**ASSIGNMENT:**
Retype all entries exactly as they stand, excluding pictures.

**MATERIAL FOR THIS TASK:**
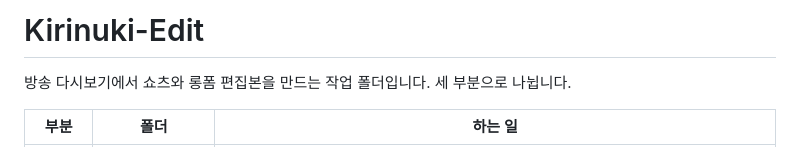
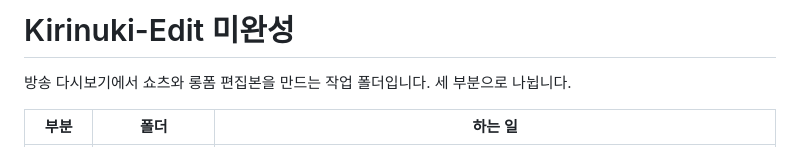
Before and after one commit to leeminjae017/Kirinuki-Edit, a Markdown page: README.md, the part around the change. Drawn GitHub-style.

```diff
--- a/README.md
+++ b/README.md
@@ -1,4 +1,4 @@
-# Kirinuki-Edit
+# Kirinuki-Edit 미완성
 
 방송 다시보기에서 쇼츠와 롱폼 편집본을 만드는 작업 폴더입니다. 세 부분으로 나뉩니다.
 
```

**RESULT OF THE EXERCISE:**
Before and after one commit to leeminjae017/Kirinuki-Edit, a Markdown page: README.md, the part around the change. Drawn GitHub-style.

```diff
--- a/README.md
+++ b/README.md
@@ -1,4 +1,4 @@
-# Kirinuki-Edit
+# Kirinuki-Edit 미완성
 
 방송 다시보기에서 쇼츠와 롱폼 편집본을 만드는 작업 폴더입니다. 세 부분으로 나뉩니다.
 
```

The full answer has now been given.